Haarla supports its customers in calculating and reducing emissions.
Carbon footprint helps companies understand and manage their greenhouse gas emissions. Some emissions can be reduced directly by the company, while others require indirect action such as cooperating with partners that carry their environmental responsibilities. Haarla is committed to mapping out its own emissions and the emissions created in the supply chain. Haarla also helps its clients calculate and reduce the carbon footprint of their raw materials and supply chains.
With climate change accelerating, every company needs to know and manage their environmental impact. “Most companies do not have a legal obligation to calculate their carbon footprint, but the topic is on everyone’s lips. Consumers are highly aware of environmental issues. The Paris agreement, along with other international climate goals, increases the importance of the topic. It is crucial to be up to date about these issues, not least from the perspective of business success,” says Atte Borgenström, CEO of Reforest Finland, a company specialized in measuring and managing corporate carbon footprints.

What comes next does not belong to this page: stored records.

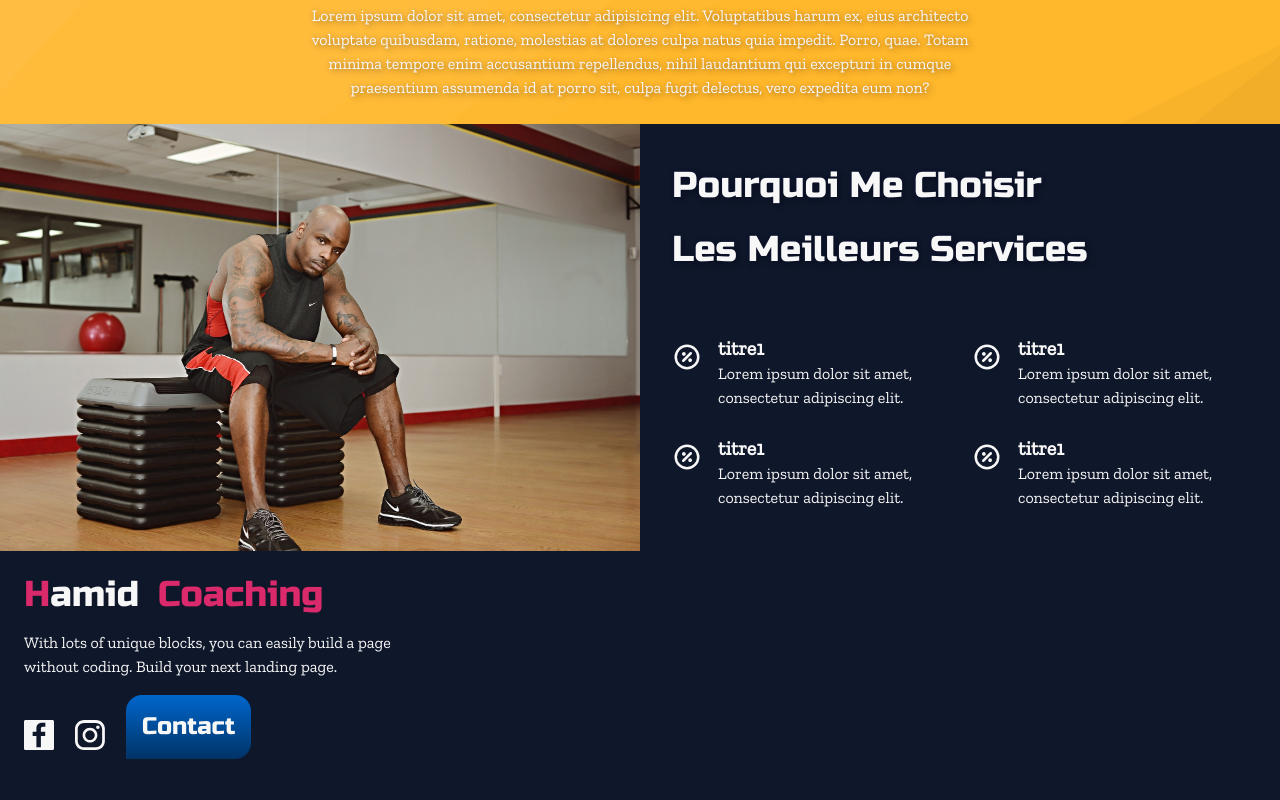
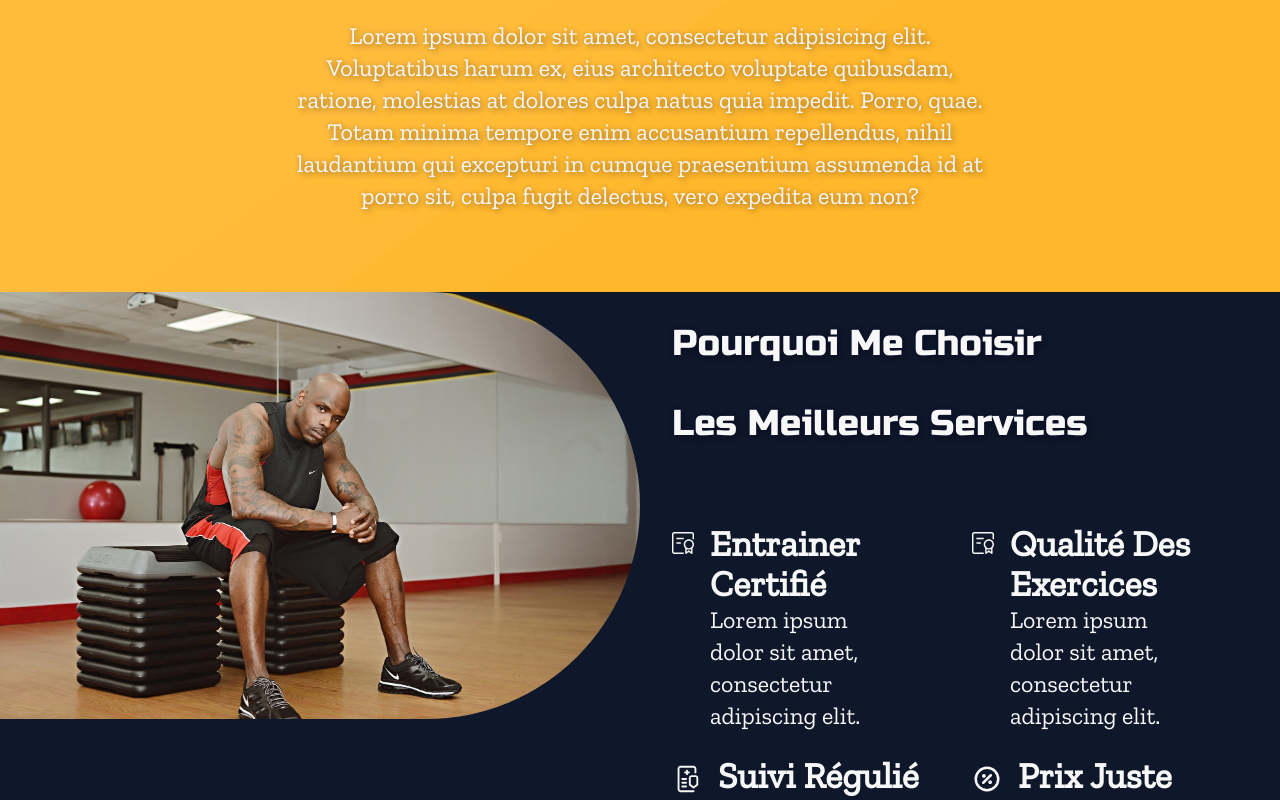
Before and after one commit to newdev-creator/hamid, a Next.js app: page / in a window 1280 px wide. Shown: the part 1000-1800 px from the top of the page. Built offline with nearby package versions, Linux system fonts and the light colour scheme.

Commit message:
FEAT: section about

```diff
--- a/app/components/About.tsx
+++ b/app/components/About.tsx
@@ -7,22 +7,22 @@ import Certificat from "./icons/Certificat";
 
 const features = [
   {
-    title: "titre1",
+    title: "Entrainer certifié",
     description: "Lorem ipsum dolor sit amet, consectetur adipiscing elit.",
-    icon: <Percent />,
+    icon: <Certificat />,
   },
   {
-    title: "titre1",
+    title: "Qualité des exercices",
     description: "Lorem ipsum dolor sit amet, consectetur adipiscing elit.",
-    icon: <Percent />,
+    icon: <Certificat />,
   },
   {
-    title: "titre1",
+    title: "Suivi régulié",
     description: "Lorem ipsum dolor sit amet, consectetur adipiscing elit.",
-    icon: <Percent />,
+    icon: <Healt />,
   },
   {
-    title: "titre1",
+    title: "Prix juste",
     description: "Lorem ipsum dolor sit amet, consectetur adipiscing elit.",
     icon: <Percent />,
   },
@@ -36,7 +36,7 @@ export default function About() {
         description="Lorem ipsum dolor sit amet, consectetur adipisicing elit. Voluptatibus harum ex, eius architecto voluptate quibusdam, ratione, molestias at dolores culpa natus quia impedit. Porro, quae. Totam minima tempore enim accusantium repellendus, nihil laudantium qui excepturi in cumque praesentium assumenda id at porro sit, culpa fugit delectus, vero expedita eum non?"
         position="text-center"
       />
-      <div className="flex flex-col lg:flex-row bg-fontBlack text-white">
+      <div className="flex flex-col lg:flex-row bg-fontBlack text-white mt-20">
         {/* Image */}
         <div className="lg:w-1/2">
           <Image
@@ -44,6 +44,7 @@ export default function About() {
             width={800}
             height={600}
             alt="Photo de Hamid"
+            className="rounded-r-full"
           />
         </div>
         {/* Content */}
@@ -60,8 +61,12 @@ export default function About() {
               <div className="flex gap-4" key={index}>
                 <div className="pt-2">{feature.icon}</div>
                 <div>
-                  <h4 className="text-xl font-bold">{feature.title}</h4>
-                  <p>{feature.description}</p>
+                  <h4 className="text-2xl lg:text-4xl capitalize font-bold">
+                    {feature.title}
+                  </h4>
+                  <p className="w-2/3 text-xl lg:text-2xl font-medium">
+                    {feature.description}
+                  </p>
                 </div>
               </div>
             ))}
--- a/app/components/titles/TitleSection.tsx
+++ b/app/components/titles/TitleSection.tsx
@@ -20,11 +20,13 @@ const TitleSection: React.FC<PropsTitleSection> = ({
   return (
     <div className={`${position} text-white text-shadow-lg`}>
       <h3
-        className={`text-2xl lg:text-4xl mb-6 capitalize ${russoOne.className}`}
+        className={`text-2xl lg:text-4xl mb-10 capitalize ${russoOne.className}`}
       >
         {title}
       </h3>
-      <p className="font-medium px-8 lg:px-72 mb-6">{description}</p>
+      <p className="text-xl lg:text-2xl font-medium px-8 lg:px-72 mb-6">
+        {description}
+      </p>
     </div>
   );
 };
```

Emission calculation reveals the current situation
Where does carbon footprint calculation start? The first step is to decide which emissions will be considered. “The level of carbon footprint calculations varies across companies. The most widely used framework for calculating and reporting the carbon footprint is the GHG protocol. It defines which emissions should be considered in the carbon footprint measurement, along with guidelines for calculation and reporting. The GHG protocol divides the emissions into three categories.” Borgenström explains. These categories are called Scope 1, 2 and 3.
Scope 1 stands for the direct emissions of the organization – for example emissions from company-owned vehicles or the company’s own energy production. Scope 2 refers to the indirect emissions of the organization, such as the electricity, heating or cooling the company is buying. Scope 3, in turn, is the most complicated to delimit and calculate. This scope includes the whole life cycle of the products, from raw materials all the way until disposal. Scope 3 also covers emissions like commute and waste. In other words, emissions belonging to Scope 3 are not entirely controlled by the company itself but are dependent on a number of other actors along the value chain. “On the other hand, Scope 3 has potential to have the broadest effect. Indirectly, meeting the emission reduction goals becomes important for a larger pool of other companies as well,” Borgenström points out.
Smaller carbon footprint through reduction and compensation
When the emissions have been calculated and the size of the corporate carbon footprint is defined, it is time to consider how the emissions can be reduced. “There are a lot of different ways to reduce emissions, depending on the company and its specific industry,” Borgenström says. For example, replacing the electricity of the facilities with a more sustainable alternative, or selecting the raw materials more carefully can already lead to significant emission reductions.
However, completely avoiding all emissions is usually not possible. In these cases, the company-related emissions can be compensated. “Absorbing and purifying CO2 emissions directly at the factory pipe is often impossible. Therefore, companies opt for funding projects that absorb emissions elsewhere,” Borgenström explains. Emission compensation is currently undergoing a grand transformation – new projects are constantly being developed and the regulations being defined more clearly. “The most important step is to get started with calculating and reducing emissions. The rest of the emissions, those that are impossible to avoid or reduce, can be compensated.”
Spread the word to save the world
Last but not least, it is important to be open about the steps the company is taking to reduce its environmental impact. Communication about sustainability actions can have a positive effect on the business reputation. Carbon neutrality is a central goal for many businesses, so it should not be kept a secret.
Another goal of the communication is to affect the suppliers of the company: “The majority of carbon emissions stem from the upper levels of the supply chain. By being outspoken about the company’s environmental actions and goals, the change can spread to other organizations as well.”
Good choices lead to a sustainable future
Haarla is working constantly to reduce its carbon footprint. The emissions from Haarla’s own operations have been calculated. Now, the work continues together with suppliers and partners to map out the emissions from the supply chain. As a result, Haarla will gain a better understanding of sustainable alternatives for supply chain and products – an understanding that will be beneficial for the customers, as well.
Haarla is encouraging its partners and customers to map out their emissions and to consider sustainable alternatives for the supply chain and the products. Haarla can help its clients find out the exact emissions of the raw material supplier and the emissions caused during the supply chain, as well as recommend better choices for the environment.